DEALING WITH IT
So now you've learned that most of us must forecast, history alone will not get you a good one, errors can be cut by using intelligent input, and when variances occur, they should be used to uncover potential business problems and opportunities and deal with them quickly. It REALLY doesn't come down to just using the right model, does it? But, how do you spend less time, get better results, minimize error, make tough calls on dubious input, handle new customers and products, and know whether or not you should freeze the forecast? Continue reading, and I'll tell you the things that have worked for me.
Freezing the Forecast

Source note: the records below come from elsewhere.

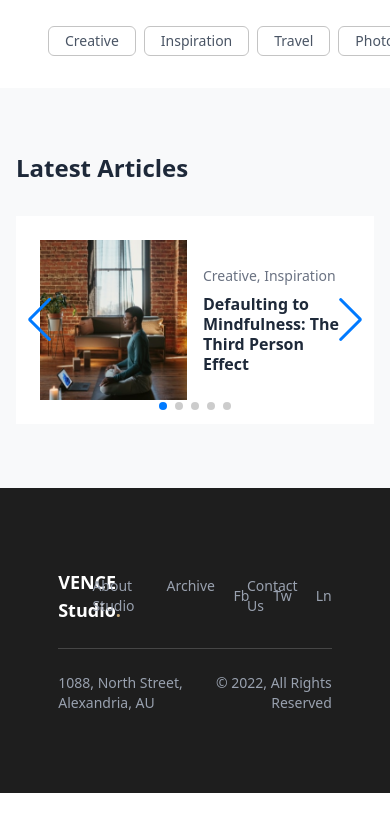
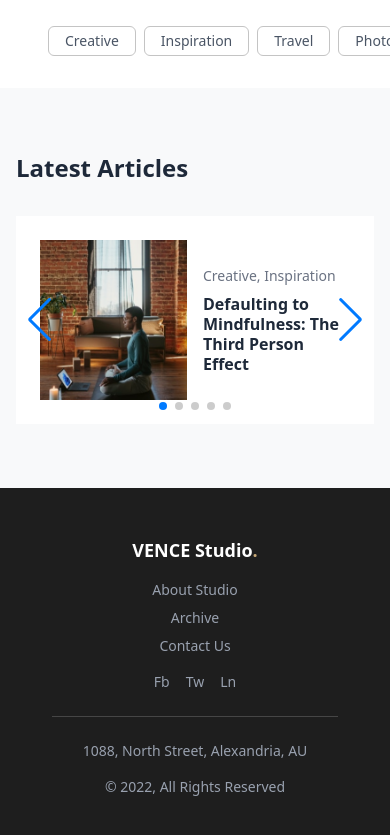
Before and after one commit to karinaveszeli/web-project, a React (Vite) app: page / in a window 390 px wide. Shown: the part 4319-5154 px from the top of the page. Before the commit the page ends 5112 px from the top, so only its background shows below. Built offline with nearby package versions, Linux system fonts and the light colour scheme.

Commit message:
fix Footer responsiveness for smaller screens

```diff
--- a/src/components/Footer.jsx
+++ b/src/components/Footer.jsx
@@ -2,20 +2,21 @@ import React from "react";
 
 const Footer = () => {
   return (
-    <footer className="bg-[#1E1E1E] text-white py-20 md:py-28 px-6 md:px-16">
+    <footer className="bg-[#1E1E1E] text-white py-12 md:py-20 px-4 md:px-16">
       <div className="w-[80%] mx-auto grid grid-rows-[auto,auto,auto] gap-6">
 
+        <div className="grid grid-cols-1 md:grid-cols-3 gap-4 items-center text-center md:text-left">
+          <h2 className="text-lg md:text-xl font-bold">
+            VENCE Studio<span className="text-[#c8a876]">.</span>
+          </h2>
 
-        <div className="grid grid-cols-3 gap-6 items-center">
-          <h2 className="text-lg font-bold">VENCE Studio<span className="text-[#c8a876]">.</span></h2>
-
-          <div className="flex justify-center space-x-8 text-gray-400 text-sm">
+          <div className="flex flex-col md:flex-row md:justify-center space-y-2 md:space-y-0 md:space-x-8 text-gray-400 text-sm">
             <a href="#" className="hover:text-white transition duration-200">About Studio</a>
             <a href="#" className="hover:text-white transition duration-200">Archive</a>
             <a href="#" className="hover:text-white transition duration-200">Contact Us</a>
           </div>
 
-          <div className="flex justify-end space-x-6 text-gray-400 text-sm">
+          <div className="flex justify-center md:justify-end space-x-4 text-gray-400 text-sm">
             <a href="#" className="hover:text-white transition duration-200">Fb</a>
             <a href="#" className="hover:text-white transition duration-200">Tw</a>
             <a href="#" className="hover:text-white transition duration-200">Ln</a>
@@ -26,9 +27,9 @@ const Footer = () => {
         <div className="border-t border-[#E5E5E5] opacity-20 w-full"></div>
 
 
-        <div className="grid grid-cols-2 gap-6 text-gray-400 text-sm">
+        <div className="grid grid-cols-1 md:grid-cols-2 gap-4 text-gray-400 text-sm text-center md:text-left">
           <p>1088, North Street, Alexandria, AU</p>
-          <p className="text-right">© 2022, All Rights Reserved</p>
+          <p className="md:text-right">© 2022, All Rights Reserved</p>
         </div>
 
       </div>
```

Let's take the easy one first. I have never been able to think of a single good reason to freeze the forecast, although it is done quite frequently. The most common reasons I hear relate to significant changes within the total lead time and MPS fluctuations that go up one period and down the next.
For starters, a forecast if not an execution plan—the MPS is! One of the reasons you have an MPS is stability for execution (purchase, planning, and manufacturing). If you want to freeze something, freeze the MPS—that's why you have one! All you do by freezing the forecast is to eliminate the possibility that there could be any proactive response to the change within the lead time. You may be able to expedite more components in, or maybe with lot sizing you already have enough. You may be able to add production capacity through overtime, subcontracting, or simply diverting from less needed product. But if you don't pass the new forecast to the MPS, you will never know if a proactive execution response is even possible—you've just blindfolded the entire organization. Even with the worst-case scenario, putting the new, higher or
lower forecast into a frozen MPS will enable the lump or drop to be seen, so the additional components can be ordered now, or unneeded components rescheduled out. When you freeze the forecast, you have no opportunity to prevent the problem.
Notice that I said prevent the problem. Whether or not you freeze the forecast, if you do not change the circumstances that are occurring that caused the need for the forecast change, that event will still happen and you will then certainly have a problem. For instance, if you are getting a new account, and you freeze the forecast because you cannot build the additional product in less than full lead time, you will still get the orders from the new customer! Only now, by the time you receive them, they will be a surprise to the entire supply chain, and will result in back orders that you now must scramble to fill, with the additional side benefit of making the new customer wonder why they switched vendors in the first place. The same holds true with individual item forecasts that may go up one month and down the next—if
the circumstances that caused the need for the change do not change and you freeze the forecast, you will still get more orders one month and fewer the next. You haven't prevented a thing except the ability of the organization to react before it is too late.
About Those New Customers
If you have been in the forecasting field for a while, you know that getting a forecast from a new customer is not always the manna from heaven that it is purported to be. I'll share some techniques I've learned that clear up the decision process. There are specific steps you can follow after you answer three questions. First, do they have experience with the line and this is simply a vendor change for them, or is it an entirely new line? Second, are there any differences between your company and the new customer in marketing approach that would cause differences in product mix or seasonality? Lastly, is it a forecast of their intended purchases or sales to their own customers?
Now for a simple test for any forecast you get from a customer. Take all their item forecasts in a product line or two, a few dozen items, or however many items resources allow, and add them up on a spreadsheet. Then use the spreadsheet to calculate the percentage of contribution to the mix for each item. Select the same items from your records, and do the same thing. If the percentage contribution to the mix for the customer forecast and your own experience are close, you can use it pretty confidently. But what if they're different?
If they have experience with the line and they have market differences, determine whether those differences explain the situation. For instance, if I were an automotive replacement parts manufacturer that served all typed of vehicles, and my new customer was one that serviced just heavy trucks, that would explain the difference. If I was a home air conditioning manufacturer serving the entire nation and the new customer was a chain that served only Arizona, it would explain higher volumes on heavy-duty units. If, after discussing the outcome with the sales and marketing folks, the differences can be explained, use the forecast. If they can't be explained, I would use it for the initial order only, because that's what they think they need, and then throw it away. Believe it or not, there ARE companies with forecasts worse than yours.
If it is a new line for a new customer, I strongly recommend that you give them a forecast, rather than the other way around. Your company has experience, and who better to determine a valid stocking plan? If marketing plans and circumstances are the same, the same percentage mix should be used to present to the new account. Likewise, if there are major differences, work with sales and marketing to take those into account. This approach will help your new customer sell more, since the correct merchandise will be stocked, and prevent waste for both of you, since you will not be rushing to build merchandise that will only be returned, older and dustier, years later.